• _Work item_
Write out all the data again, exactly as shown.
━━ Records for processing
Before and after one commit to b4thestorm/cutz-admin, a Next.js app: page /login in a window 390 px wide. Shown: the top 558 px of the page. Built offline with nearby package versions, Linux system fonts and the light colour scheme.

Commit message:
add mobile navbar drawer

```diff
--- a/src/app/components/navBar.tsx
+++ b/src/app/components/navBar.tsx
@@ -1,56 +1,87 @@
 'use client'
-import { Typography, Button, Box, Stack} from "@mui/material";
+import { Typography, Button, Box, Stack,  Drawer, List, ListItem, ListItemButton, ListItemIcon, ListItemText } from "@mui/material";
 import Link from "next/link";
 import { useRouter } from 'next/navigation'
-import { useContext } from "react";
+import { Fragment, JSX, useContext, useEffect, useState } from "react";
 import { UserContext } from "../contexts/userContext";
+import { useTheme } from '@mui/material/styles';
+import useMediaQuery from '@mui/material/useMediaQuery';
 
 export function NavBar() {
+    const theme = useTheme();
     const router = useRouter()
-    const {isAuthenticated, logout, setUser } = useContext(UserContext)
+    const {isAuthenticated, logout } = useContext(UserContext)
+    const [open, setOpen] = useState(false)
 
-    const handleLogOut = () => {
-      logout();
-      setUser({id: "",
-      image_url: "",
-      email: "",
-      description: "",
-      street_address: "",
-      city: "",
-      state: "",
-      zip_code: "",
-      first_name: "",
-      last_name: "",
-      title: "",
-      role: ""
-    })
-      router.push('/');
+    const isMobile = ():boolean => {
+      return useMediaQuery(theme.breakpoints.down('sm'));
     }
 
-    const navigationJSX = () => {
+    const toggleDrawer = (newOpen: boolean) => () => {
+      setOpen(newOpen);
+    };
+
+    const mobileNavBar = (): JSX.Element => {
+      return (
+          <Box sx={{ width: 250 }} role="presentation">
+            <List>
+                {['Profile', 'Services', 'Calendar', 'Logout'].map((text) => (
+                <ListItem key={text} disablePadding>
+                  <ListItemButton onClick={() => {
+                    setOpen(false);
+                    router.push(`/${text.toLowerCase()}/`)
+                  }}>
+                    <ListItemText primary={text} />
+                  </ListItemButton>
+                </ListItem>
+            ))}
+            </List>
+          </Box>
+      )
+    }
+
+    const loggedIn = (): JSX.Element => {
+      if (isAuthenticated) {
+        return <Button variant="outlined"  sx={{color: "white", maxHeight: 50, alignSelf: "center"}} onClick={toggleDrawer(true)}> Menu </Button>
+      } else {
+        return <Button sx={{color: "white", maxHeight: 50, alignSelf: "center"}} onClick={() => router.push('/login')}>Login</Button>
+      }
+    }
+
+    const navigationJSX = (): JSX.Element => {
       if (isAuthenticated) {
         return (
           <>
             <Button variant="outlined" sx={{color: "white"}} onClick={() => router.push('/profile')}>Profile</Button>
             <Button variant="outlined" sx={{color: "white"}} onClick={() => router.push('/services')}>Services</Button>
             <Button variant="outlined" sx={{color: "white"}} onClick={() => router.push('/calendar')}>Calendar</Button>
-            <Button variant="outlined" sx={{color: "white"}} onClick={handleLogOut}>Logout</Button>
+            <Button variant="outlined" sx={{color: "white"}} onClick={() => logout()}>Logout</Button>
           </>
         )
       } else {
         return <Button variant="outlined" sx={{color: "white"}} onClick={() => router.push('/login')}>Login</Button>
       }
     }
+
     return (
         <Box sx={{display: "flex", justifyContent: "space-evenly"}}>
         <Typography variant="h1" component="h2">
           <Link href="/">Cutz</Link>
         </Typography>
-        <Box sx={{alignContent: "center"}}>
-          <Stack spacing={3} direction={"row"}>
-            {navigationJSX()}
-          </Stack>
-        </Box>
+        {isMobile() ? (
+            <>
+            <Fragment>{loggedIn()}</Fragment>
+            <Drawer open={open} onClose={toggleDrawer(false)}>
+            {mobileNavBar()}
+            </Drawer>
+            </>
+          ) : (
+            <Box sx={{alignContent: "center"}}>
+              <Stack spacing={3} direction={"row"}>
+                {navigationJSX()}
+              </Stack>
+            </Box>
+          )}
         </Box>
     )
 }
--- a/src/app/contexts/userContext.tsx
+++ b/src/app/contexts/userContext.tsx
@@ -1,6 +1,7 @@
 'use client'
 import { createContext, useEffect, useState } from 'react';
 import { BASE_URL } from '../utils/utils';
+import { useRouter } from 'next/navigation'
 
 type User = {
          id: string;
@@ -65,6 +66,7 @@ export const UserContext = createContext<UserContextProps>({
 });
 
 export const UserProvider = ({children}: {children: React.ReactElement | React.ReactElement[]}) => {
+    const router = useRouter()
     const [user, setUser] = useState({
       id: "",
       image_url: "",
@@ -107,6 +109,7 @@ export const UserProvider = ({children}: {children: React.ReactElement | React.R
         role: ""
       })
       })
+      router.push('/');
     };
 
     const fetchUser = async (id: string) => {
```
━━━━
• _Task solution_
Before and after one commit to b4thestorm/cutz-admin, a Next.js app: page /login in a window 390 px wide. Shown: the top 558 px of the page. Built offline with nearby package versions, Linux system fonts and the light colour scheme.

Commit message:
add mobile navbar drawer

```diff
--- a/src/app/components/navBar.tsx
+++ b/src/app/components/navBar.tsx
@@ -1,56 +1,87 @@
 'use client'
-import { Typography, Button, Box, Stack} from "@mui/material";
+import { Typography, Button, Box, Stack,  Drawer, List, ListItem, ListItemButton, ListItemIcon, ListItemText } from "@mui/material";
 import Link from "next/link";
 import { useRouter } from 'next/navigation'
-import { useContext } from "react";
+import { Fragment, JSX, useContext, useEffect, useState } from "react";
 import { UserContext } from "../contexts/userContext";
+import { useTheme } from '@mui/material/styles';
+import useMediaQuery from '@mui/material/useMediaQuery';
 
 export function NavBar() {
+    const theme = useTheme();
     const router = useRouter()
-    const {isAuthenticated, logout, setUser } = useContext(UserContext)
+    const {isAuthenticated, logout } = useContext(UserContext)
+    const [open, setOpen] = useState(false)
 
-    const handleLogOut = () => {
-      logout();
-      setUser({id: "",
-      image_url: "",
-      email: "",
-      description: "",
-      street_address: "",
-      city: "",
-      state: "",
-      zip_code: "",
-      first_name: "",
-      last_name: "",
-      title: "",
-      role: ""
-    })
-      router.push('/');
+    const isMobile = ():boolean => {
+      return useMediaQuery(theme.breakpoints.down('sm'));
     }
 
-    const navigationJSX = () => {
+    const toggleDrawer = (newOpen: boolean) => () => {
+      setOpen(newOpen);
+    };
+
+    const mobileNavBar = (): JSX.Element => {
+      return (
+          <Box sx={{ width: 250 }} role="presentation">
+            <List>
+                {['Profile', 'Services', 'Calendar', 'Logout'].map((text) => (
+                <ListItem key={text} disablePadding>
+                  <ListItemButton onClick={() => {
+                    setOpen(false);
+                    router.push(`/${text.toLowerCase()}/`)
+                  }}>
+                    <ListItemText primary={text} />
+                  </ListItemButton>
+                </ListItem>
+            ))}
+            </List>
+          </Box>
+      )
+    }
+
+    const loggedIn = (): JSX.Element => {
+      if (isAuthenticated) {
+        return <Button variant="outlined"  sx={{color: "white", maxHeight: 50, alignSelf: "center"}} onClick={toggleDrawer(true)}> Menu </Button>
+      } else {
+        return <Button sx={{color: "white", maxHeight: 50, alignSelf: "center"}} onClick={() => router.push('/login')}>Login</Button>
+      }
+    }
+
+    const navigationJSX = (): JSX.Element => {
       if (isAuthenticated) {
         return (
           <>
             <Button variant="outlined" sx={{color: "white"}} onClick={() => router.push('/profile')}>Profile</Button>
             <Button variant="outlined" sx={{color: "white"}} onClick={() => router.push('/services')}>Services</Button>
             <Button variant="outlined" sx={{color: "white"}} onClick={() => router.push('/calendar')}>Calendar</Button>
-            <Button variant="outlined" sx={{color: "white"}} onClick={handleLogOut}>Logout</Button>
+            <Button variant="outlined" sx={{color: "white"}} onClick={() => logout()}>Logout</Button>
           </>
         )
       } else {
         return <Button variant="outlined" sx={{color: "white"}} onClick={() => router.push('/login')}>Login</Button>
       }
     }
+
     return (
         <Box sx={{display: "flex", justifyContent: "space-evenly"}}>
         <Typography variant="h1" component="h2">
           <Link href="/">Cutz</Link>
         </Typography>
-        <Box sx={{alignContent: "center"}}>
-          <Stack spacing={3} direction={"row"}>
-            {navigationJSX()}
-          </Stack>
-        </Box>
+        {isMobile() ? (
+            <>
+            <Fragment>{loggedIn()}</Fragment>
+            <Drawer open={open} onClose={toggleDrawer(false)}>
+            {mobileNavBar()}
+            </Drawer>
+            </>
+          ) : (
+            <Box sx={{alignContent: "center"}}>
+              <Stack spacing={3} direction={"row"}>
+                {navigationJSX()}
+              </Stack>
+            </Box>
+          )}
         </Box>
     )
 }
--- a/src/app/contexts/userContext.tsx
+++ b/src/app/contexts/userContext.tsx
@@ -1,6 +1,7 @@
 'use client'
 import { createContext, useEffect, useState } from 'react';
 import { BASE_URL } from '../utils/utils';
+import { useRouter } from 'next/navigation'
 
 type User = {
          id: string;
@@ -65,6 +66,7 @@ export const UserContext = createContext<UserContextProps>({
 });
 
 export const UserProvider = ({children}: {children: React.ReactElement | React.ReactElement[]}) => {
+    const router = useRouter()
     const [user, setUser] = useState({
       id: "",
       image_url: "",
@@ -107,6 +109,7 @@ export const UserProvider = ({children}: {children: React.ReactElement | React.R
         role: ""
       })
       })
+      router.push('/');
     };
 
     const fetchUser = async (id: string) => {
```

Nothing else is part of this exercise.